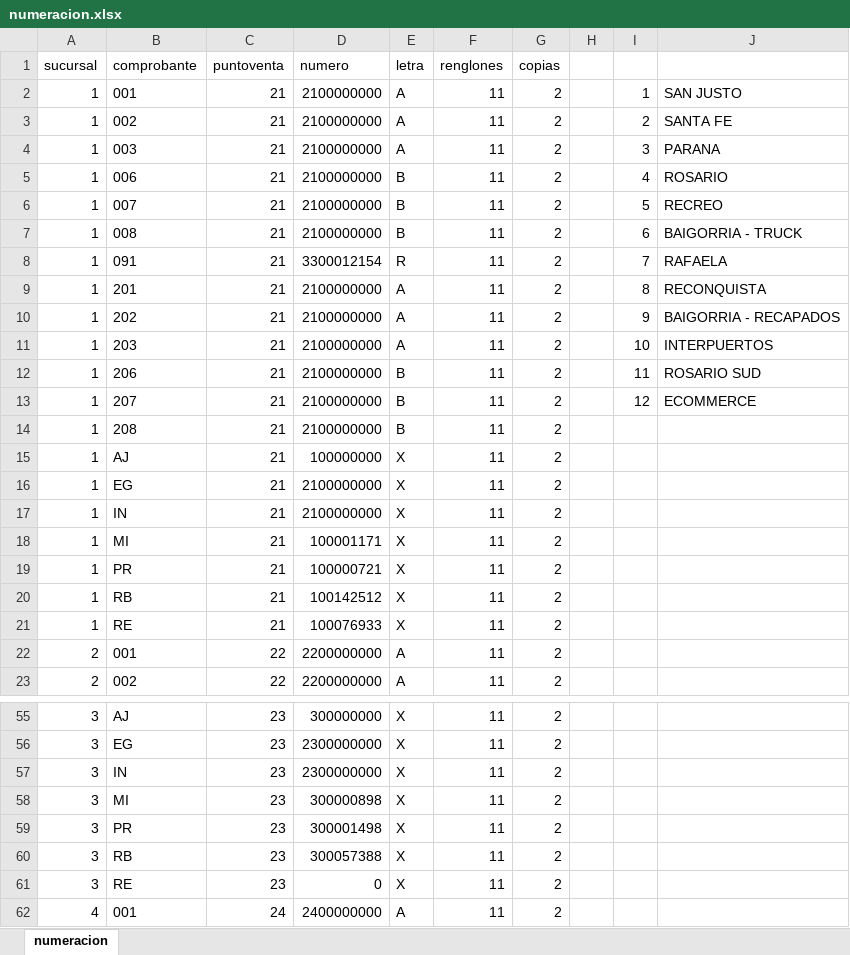
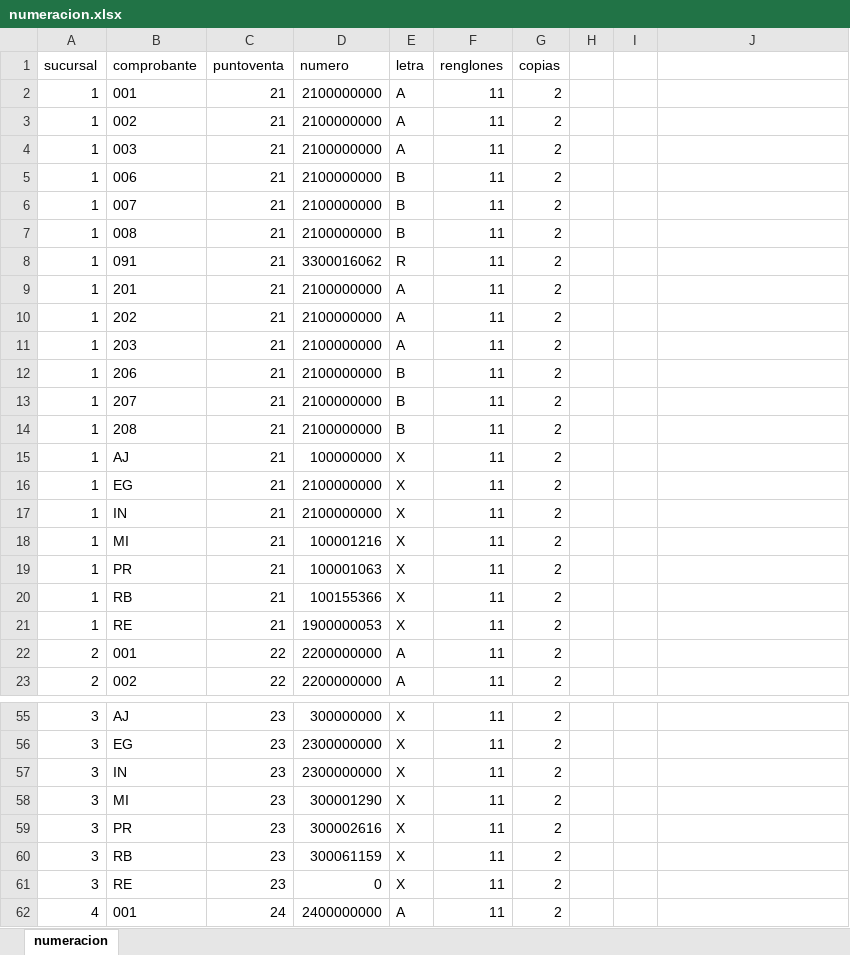
Before and after one commit to RamZev/PROJECT_NEUMATIC_PGS, an Excel workbook: neumatic/data_load/numeracion.xlsx, sheet numeracion, drawn as a sheet; only a part is shown, gaps mark what is left out; values as stored, in another font and other column widths than the file's, no borders; the diff covers the shown part only; the diff names each change by its address in the sheet, - before the commit and + after, or states it on an @@ line.

```diff
--- a/neumatic/data_load/numeracion.xlsx (sheet numeracion)
+++ b/neumatic/data_load/numeracion.xlsx (sheet numeracion)
-I2: 1
+I2: (empty)
-J2: SAN JUSTO
+J2: (empty)
-I3: 2
+I3: (empty)
-J3: SANTA FE
+J3: (empty)
-I4: 3
+I4: (empty)
-J4: PARANA
+J4: (empty)
-I5: 4
+I5: (empty)
-J5: ROSARIO
+J5: (empty)
-I6: 5
+I6: (empty)
-J6: RECREO
+J6: (empty)
-I7: 6
+I7: (empty)
-J7: BAIGORRIA - TRUCK
+J7: (empty)
-D8 (numero): 3300012154
+D8 (numero): 3300016062
-I8: 7
+I8: (empty)
-J8: RAFAELA
+J8: (empty)
-I9: 8
+I9: (empty)
-J9: RECONQUISTA
+J9: (empty)
-I10: 9
+I10: (empty)
-J10: BAIGORRIA - RECAPADOS
+J10: (empty)
-I11: 10
+I11: (empty)
-J11: INTERPUERTOS
+J11: (empty)
-I12: 11
+I12: (empty)
-J12: ROSARIO SUD
+J12: (empty)
-I13: 12
+I13: (empty)
-J13: ECOMMERCE
+J13: (empty)
-D18 (numero): 100001171
+D18 (numero): 100001216
-D19 (numero): 100000721
+D19 (numero): 100001063
-D20 (numero): 100142512
+D20 (numero): 100155366
-D21 (numero): 100076933
+D21 (numero): 1900000053
-D58 (numero): 300000898
+D58 (numero): 300001290
-D59 (numero): 300001498
+D59 (numero): 300002616
-D60 (numero): 300057388
+D60 (numero): 300061159
```
Also changed, not shown: 20 added rows, 78 edited cells and cell formats elsewhere in this sheet, 20 other files.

——

Copy all lines from the entries that contain the word "BAIGORRIA".

(Written solution):
-J7: BAIGORRIA - TRUCK
-J10: BAIGORRIA - RECAPADOS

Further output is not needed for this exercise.